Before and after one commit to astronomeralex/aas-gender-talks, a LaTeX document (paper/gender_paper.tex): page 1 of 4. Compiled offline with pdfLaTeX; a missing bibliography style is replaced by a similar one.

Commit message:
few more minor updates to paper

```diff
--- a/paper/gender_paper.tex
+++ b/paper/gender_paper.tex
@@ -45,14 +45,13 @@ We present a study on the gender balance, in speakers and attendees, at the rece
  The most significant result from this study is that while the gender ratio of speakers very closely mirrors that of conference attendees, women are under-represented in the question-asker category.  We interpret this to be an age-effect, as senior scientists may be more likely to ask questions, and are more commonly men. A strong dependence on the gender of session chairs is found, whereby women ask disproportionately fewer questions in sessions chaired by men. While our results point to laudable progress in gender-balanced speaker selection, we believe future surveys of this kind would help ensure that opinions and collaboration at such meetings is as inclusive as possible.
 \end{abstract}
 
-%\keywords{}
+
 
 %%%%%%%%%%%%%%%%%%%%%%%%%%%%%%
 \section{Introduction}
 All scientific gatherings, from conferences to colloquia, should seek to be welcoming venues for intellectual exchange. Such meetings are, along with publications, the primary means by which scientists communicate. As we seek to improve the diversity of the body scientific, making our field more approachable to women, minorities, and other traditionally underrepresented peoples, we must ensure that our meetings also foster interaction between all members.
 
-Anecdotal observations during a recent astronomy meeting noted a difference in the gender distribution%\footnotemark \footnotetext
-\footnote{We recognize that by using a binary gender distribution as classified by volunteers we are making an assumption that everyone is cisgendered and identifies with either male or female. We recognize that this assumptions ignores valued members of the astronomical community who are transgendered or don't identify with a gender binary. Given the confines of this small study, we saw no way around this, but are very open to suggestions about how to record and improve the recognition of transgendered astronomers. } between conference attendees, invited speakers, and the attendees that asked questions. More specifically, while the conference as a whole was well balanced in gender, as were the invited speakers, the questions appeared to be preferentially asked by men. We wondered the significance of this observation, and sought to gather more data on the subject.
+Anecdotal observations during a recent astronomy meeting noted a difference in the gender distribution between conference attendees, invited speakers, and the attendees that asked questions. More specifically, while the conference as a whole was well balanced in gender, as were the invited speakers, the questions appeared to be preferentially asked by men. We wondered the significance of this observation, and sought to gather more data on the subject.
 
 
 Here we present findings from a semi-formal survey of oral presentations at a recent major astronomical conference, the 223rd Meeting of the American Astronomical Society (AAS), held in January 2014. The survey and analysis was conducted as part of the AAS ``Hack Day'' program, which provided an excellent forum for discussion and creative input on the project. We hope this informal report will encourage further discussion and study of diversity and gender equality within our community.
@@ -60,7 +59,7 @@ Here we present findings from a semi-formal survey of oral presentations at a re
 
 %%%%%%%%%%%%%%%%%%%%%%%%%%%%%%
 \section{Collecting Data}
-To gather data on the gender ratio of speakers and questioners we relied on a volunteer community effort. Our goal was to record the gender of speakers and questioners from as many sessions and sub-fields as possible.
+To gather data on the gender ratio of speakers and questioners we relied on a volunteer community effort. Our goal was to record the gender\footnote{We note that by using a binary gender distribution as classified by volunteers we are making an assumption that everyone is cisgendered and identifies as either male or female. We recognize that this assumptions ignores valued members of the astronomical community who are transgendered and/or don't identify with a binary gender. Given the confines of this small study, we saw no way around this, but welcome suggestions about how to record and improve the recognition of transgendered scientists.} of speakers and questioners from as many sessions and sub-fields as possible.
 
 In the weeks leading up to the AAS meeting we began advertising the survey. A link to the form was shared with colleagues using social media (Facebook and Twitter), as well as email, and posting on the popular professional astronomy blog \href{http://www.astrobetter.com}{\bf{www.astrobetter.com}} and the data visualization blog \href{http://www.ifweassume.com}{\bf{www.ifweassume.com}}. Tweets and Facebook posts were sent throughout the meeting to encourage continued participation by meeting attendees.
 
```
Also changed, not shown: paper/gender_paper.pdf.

====

→ **What the task requires**
I'd like every line with the string "cisgendered" copied from the listing.

→ **Solution to the exercise**
-\footnote{We recognize that by using a binary gender distribution as classified by volunteers we are making an assumption that everyone is cisgendered and identifies with either male or female. We recognize that this assumptions ignores valued members of the astronomical community who are transgendered or don't identify with a gender binary. Given the confines of this small study, we saw no way around this, but are very open to suggestions about how to record and improve the recognition of transgendered astronomers. } between conference attendees, invited speakers, and the attendees that asked questions. More specifically, while the conference as a whole was well balanced in gender, as were the invited speakers, the questions appeared to be preferentially asked by men. We wondered the significance of this observation, and sought to gather more data on the subject.
+To gather data on the gender ratio of speakers and questioners we relied on a volunteer community effort. Our goal was to record the gender\footnote{We note that by using a binary gender distribution as classified by volunteers we are making an assumption that everyone is cisgendered and identifies as either male or female. We recognize that this assumptions ignores valued members of the astronomical community who are transgendered and/or don't identify with a binary gender. Given the confines of this small study, we saw no way around this, but welcome suggestions about how to record and improve the recognition of transgendered scientists.} of speakers and questioners from as many sessions and sub-fields as possible.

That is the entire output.